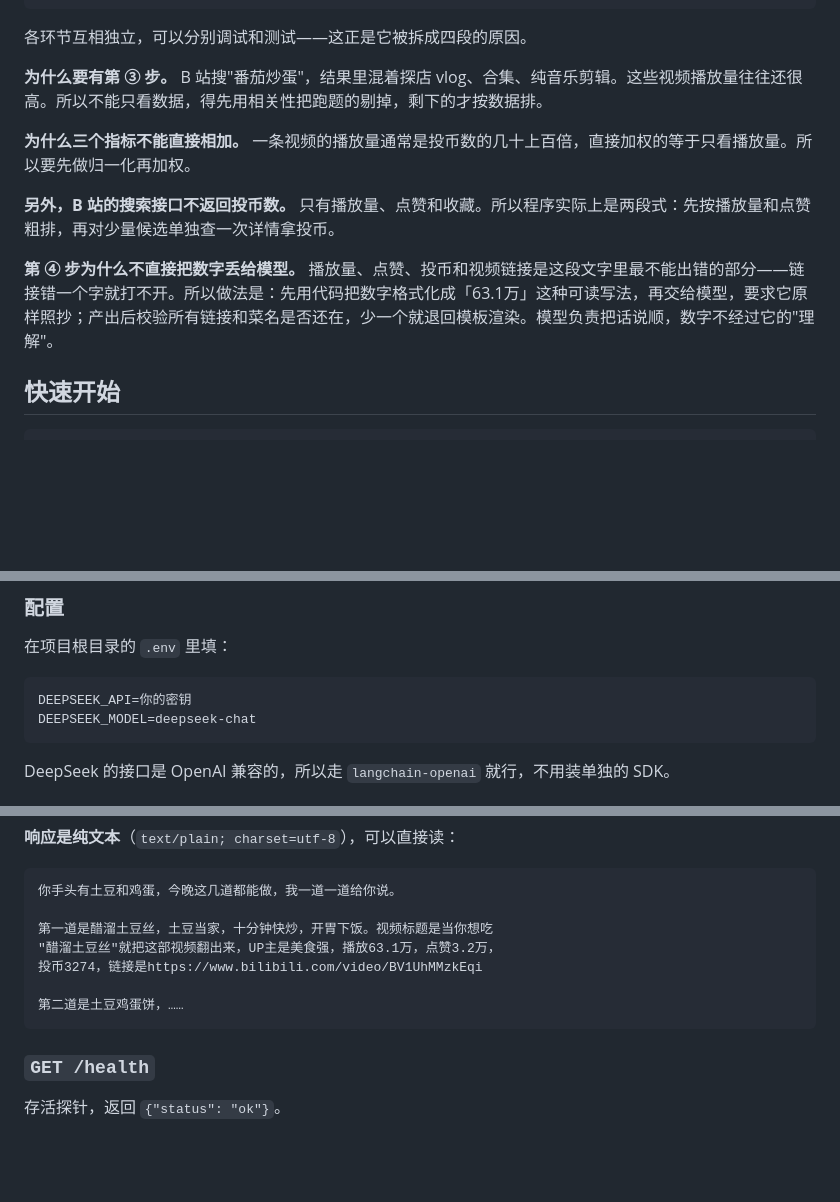
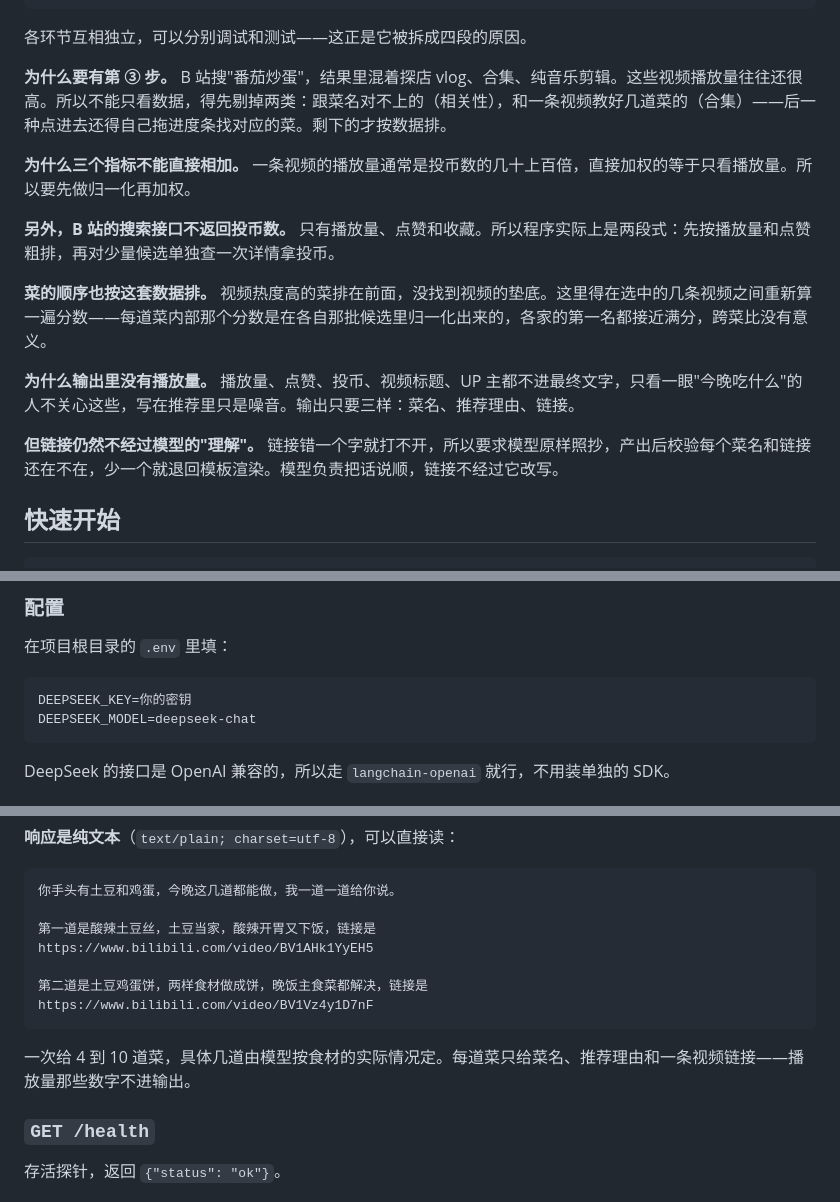
Before and after one commit to zipengqqq/cook, a Markdown page: README.md, 3 parts joined by grey strips. GitHub-like rendering; blank space fills up the shorter version.

Commit message:
docs: 同步输出契约、合集过滤与跨菜排序的说明
README 的接口示例换成新格式，并解释为什么输出里没有播放量、菜的顺序
是怎么来的。CLAUDE.md 补上四条约束：输出只留三样、合集过滤宁可漏不可
误杀、跨菜排序必须重算、菜数区间会放大 B 站请求量。

````diff
--- a/README.md
+++ b/README.md
@@ -33,13 +33,17 @@
 
 各环节互相独立，可以分别调试和测试——这正是它被拆成四段的原因。
 
-**为什么要有第 ③ 步。** B 站搜"番茄炒蛋"，结果里混着探店 vlog、合集、纯音乐剪辑。这些视频播放量往往还很高。所以不能只看数据，得先用相关性把跑题的剔掉，剩下的才按数据排。
+**为什么要有第 ③ 步。** B 站搜"番茄炒蛋"，结果里混着探店 vlog、合集、纯音乐剪辑。这些视频播放量往往还很高。所以不能只看数据，得先剔掉两类：跟菜名对不上的（相关性），和一条视频教好几道菜的（合集）——后一种点进去还得自己拖进度条找对应的菜。剩下的才按数据排。
 
 **为什么三个指标不能直接相加。** 一条视频的播放量通常是投币数的几十上百倍，直接加权的等于只看播放量。所以要先做归一化再加权。
 
 **另外，B 站的搜索接口不返回投币数。** 只有播放量、点赞和收藏。所以程序实际上是两段式：先按播放量和点赞粗排，再对少量候选单独查一次详情拿投币。
 
-**第 ④ 步为什么不直接把数字丢给模型。** 播放量、点赞、投币和视频链接是这段文字里最不能出错的部分——链接错一个字就打不开。所以做法是：先用代码把数字格式化成「63.1万」这种可读写法，再交给模型，要求它原样照抄；产出后校验所有链接和菜名是否还在，少一个就退回模板渲染。模型负责把话说顺，数字不经过它的"理解"。
+**菜的顺序也按这套数据排。** 视频热度高的菜排在前面，没找到视频的垫底。这里得在选中的几条视频之间重新算一遍分数——每道菜内部那个分数是在各自那批候选里归一化出来的，各家的第一名都接近满分，跨菜比没有意义。
+
+**为什么输出里没有播放量。** 播放量、点赞、投币、视频标题、UP 主都不进最终文字，只看一眼"今晚吃什么"的人不关心这些，写在推荐里只是噪音。输出只要三样：菜名、推荐理由、链接。
+
+**但链接仍然不经过模型的"理解"。** 链接错一个字就打不开，所以要求模型原样照抄，产出后校验每个菜名和链接还在不在，少一个就退回模板渲染。模型负责把话说顺，链接不经过它改写。
 
 ## 快速开始
 
@@ -65,7 +69,7 @@
 在项目根目录的 `.env` 里填：
 
 ```ini
-DEEPSEEK_API=你的密钥
+DEEPSEEK_KEY=你的密钥
 DEEPSEEK_MODEL=deepseek-chat
 ```
 
@@ -88,12 +92,14 @@ DeepSeek 的接口是 OpenAI 兼容的，所以走 `langchain-openai` 就行，
 ```
 你手头有土豆和鸡蛋，今晚这几道都能做，我一道一道给你说。
 
-第一道是醋溜土豆丝，土豆当家，十分钟快炒，开胃下饭。视频标题是当你想吃
-"醋溜土豆丝"就把这部视频翻出来，UP主是美食强，播放63.1万，点赞3.2万，
-投币3274，链接是https://www.bilibili.com/video/BV1UhMMzkEqi
+第一道是酸辣土豆丝，土豆当家，酸辣开胃又下饭，链接是
+https://www.bilibili.com/video/BV1AHk1YyEH5
 
-第二道是土豆鸡蛋饼，……
+第二道是土豆鸡蛋饼，两样食材做成饼，晚饭主食菜都解决，链接是
+https://www.bilibili.com/video/BV1Vz4y1D7nF
 ```
+
+一次给 4 到 10 道菜，具体几道由模型按食材的实际情况定。每道菜只给菜名、推荐理由和一条视频链接——播放量那些数字不进输出。
 
 ### `GET /health`
 
````
Also changed, not shown: other parts of README.md (+2 -0 lines), CLAUDE.md (+12 -3 lines).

◆ ◆ ◆ ◆ ◆

- INSTRUCTIONS FOR THE TASK: Copy every line above that holds the word "这些视频播放量往往还很高".

- EXERCISE RESPONSE:
-**为什么要有第 ③ 步。** B 站搜"番茄炒蛋"，结果里混着探店 vlog、合集、纯音乐剪辑。这些视频播放量往往还很高。所以不能只看数据，得先用相关性把跑题的剔掉，剩下的才按数据排。
+**为什么要有第 ③ 步。** B 站搜"番茄炒蛋"，结果里混着探店 vlog、合集、纯音乐剪辑。这些视频播放量往往还很高。所以不能只看数据，得先剔掉两类：跟菜名对不上的（相关性），和一条视频教好几道菜的（合集）——后一种点进去还得自己拖进度条找对应的菜。剩下的才按数据排。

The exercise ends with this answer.